Aim of the task. In the material below, find every line containing "access" and copy that line.
Data to examine: Begin
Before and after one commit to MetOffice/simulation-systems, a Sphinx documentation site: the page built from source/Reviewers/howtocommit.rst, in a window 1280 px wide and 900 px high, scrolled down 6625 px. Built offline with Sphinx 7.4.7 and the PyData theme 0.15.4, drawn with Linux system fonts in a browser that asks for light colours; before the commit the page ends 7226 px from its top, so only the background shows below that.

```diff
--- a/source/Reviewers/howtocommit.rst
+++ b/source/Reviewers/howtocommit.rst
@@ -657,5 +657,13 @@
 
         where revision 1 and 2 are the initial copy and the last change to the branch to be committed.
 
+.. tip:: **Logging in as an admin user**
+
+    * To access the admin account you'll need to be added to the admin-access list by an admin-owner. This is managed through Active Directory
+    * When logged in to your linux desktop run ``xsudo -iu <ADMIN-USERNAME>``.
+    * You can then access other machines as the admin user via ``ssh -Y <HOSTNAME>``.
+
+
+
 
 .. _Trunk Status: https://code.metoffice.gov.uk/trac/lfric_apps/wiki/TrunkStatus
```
Data to examine: End
Answer for this exercise.
+    * To access the admin account you'll need to be added to the admin-access list by an admin-owner. This is managed through Active Directory
+    * You can then access other machines as the admin user via ``ssh -Y <HOSTNAME>``.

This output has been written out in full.